### [SUPPLIED RECORDS]
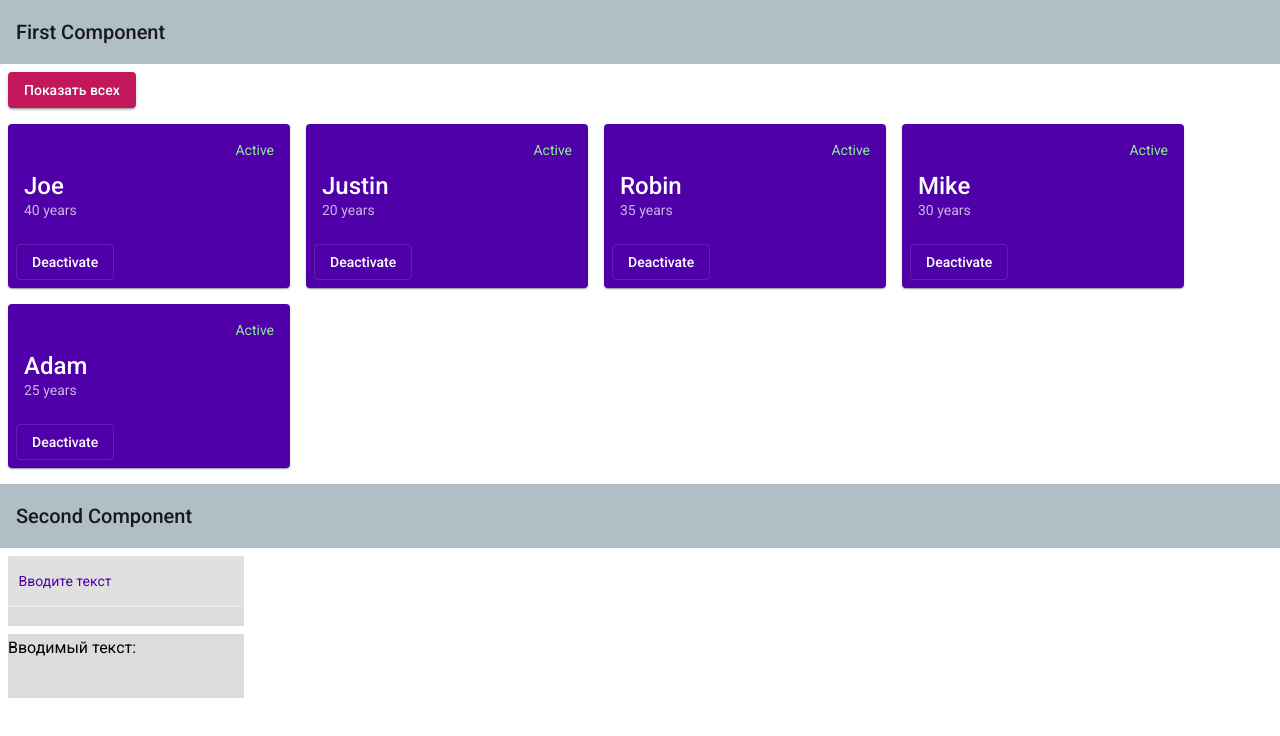
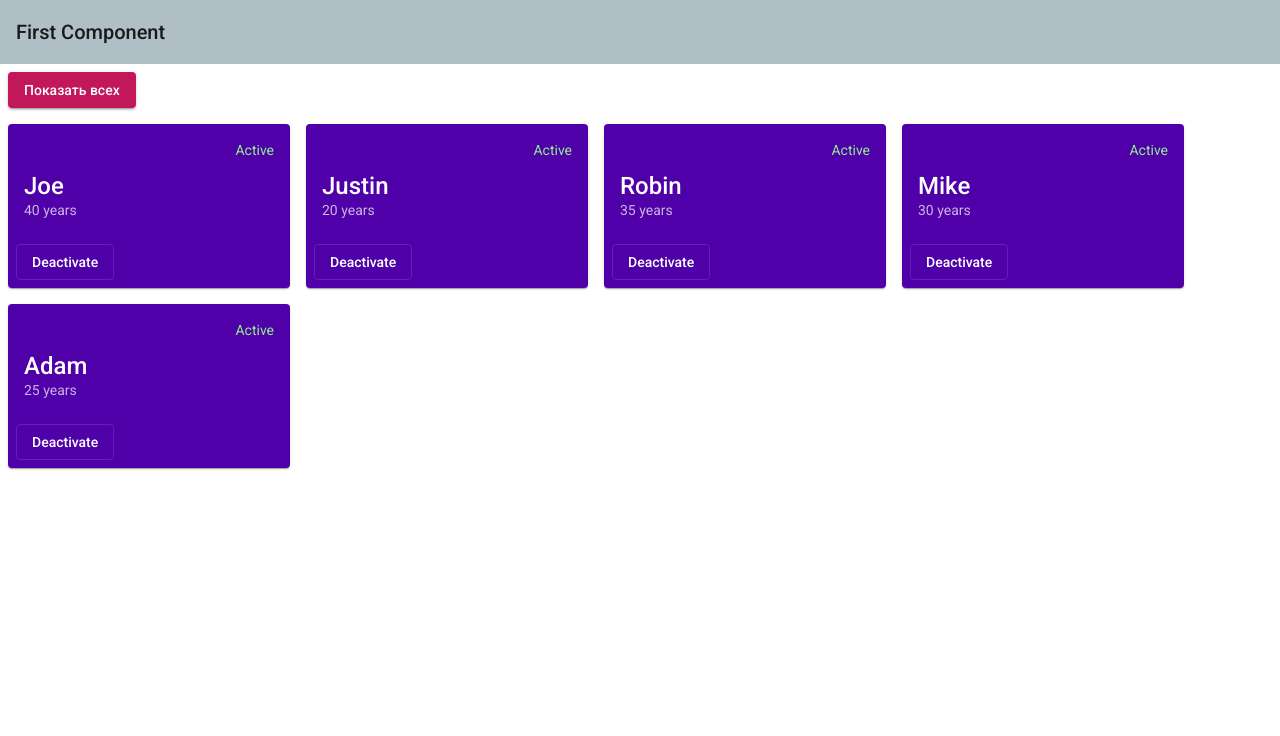
Before and after one commit to vitalibury/angular-study-project, an Angular app in the folder angular-study-project/: page / in a window 1280 px wide. Shown: the top 736 px of the page. Built offline with nearby package versions, Linux system fonts and the light colour scheme.

Commit message:
delete: clear redundant files

```diff
--- a/angular-study-project/src/app/app.component.html
+++ b/angular-study-project/src/app/app.component.html
@@ -1,3 +1,2 @@
 <!-- <router-outlet></router-outlet> -->
 <app-users></app-users>
-<app-binding></app-binding>
--- a/angular-study-project/src/app/app.module.ts
+++ b/angular-study-project/src/app/app.module.ts
@@ -5,7 +5,6 @@ import { AppRoutingModule } from './app-routing.module';
 import { AppComponent } from './app.component';
 import { BrowserAnimationsModule } from '@angular/platform-browser/animations';
 import { UsersModule } from './users/users.module';
-import { BindingModule } from './binding/binding.module';
 
 @NgModule({
   declarations: [
@@ -15,8 +14,7 @@ import { BindingModule } from './binding/binding.module';
     BrowserModule,
     AppRoutingModule,
     BrowserAnimationsModule,
-    UsersModule,
-    BindingModule
+    UsersModule
   ],
   providers: [],
   bootstrap: [AppComponent]
--- a/angular-study-project/src/app/binding/binding.component.html
+++ /dev/null
@@ -1,16 +0,0 @@
-<mat-toolbar class="second-component-header" color="accent">
-  <h3>Second Component</h3>
-</mat-toolbar>
-
-<mat-form-field class="example-form-field" appearance="fill">
-  <mat-label class="form-label">Вводите текст</mat-label>
-  <input matInput type="text" [(ngModel)]="value">
-  <button *ngIf="value" matSuffix mat-icon-button aria-label="Clear" (click)="value=''">
-    <mat-icon>close</mat-icon>
-  </button>
-</mat-form-field>
-
-<div class='text-view'>
-  <h3>Вводимый текст:</h3>
-  <span>{{value}}</span>
-</div>
--- a/angular-study-project/src/app/binding/binding.component.scss
+++ /dev/null
@@ -1,25 +0,0 @@
-.second-component-header {
-  margin: 0.5rem 0;
-}
-
-.example-form-field {
-  width: 236px;
-  margin-bottom: 0.5rem;
-  background-color: rgba(92, 92, 92, 0.212);
-}
-
-.form-label {
-  color: #4f00a8
-}
-
-.text-view {
-  min-height: 64px;
-  width: 236px;
-  background-color: rgba(92, 92, 92, 0.212);
-  overflow: hidden;
-}
-
-.example-form-field,
-.text-view {
-  margin-left: 0.5rem;
-}
--- a/angular-study-project/src/app/binding/binding.component.ts
+++ /dev/null
@@ -1,17 +0,0 @@
-import { Component, OnInit } from '@angular/core';
-
-@Component({
-  selector: 'app-binding',
-  templateUrl: './binding.component.html',
-  styleUrls: ['./binding.component.scss']
-})
-export class BindingComponent implements OnInit {
-
-  value: String = ''
-
-  constructor() { }
-
-  ngOnInit(): void {
-  }
-
-}
```
Also changed, not shown: angular-study-project/src/app/binding/binding.module.ts (deleted, +0 -20 lines), 1 other file (tests, documents, lock files or other folders).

### [TASK PROMPT]
If a line in the records holds the word "button", count it, then give only the total.

### [RESPONSE TO THE TASK]
2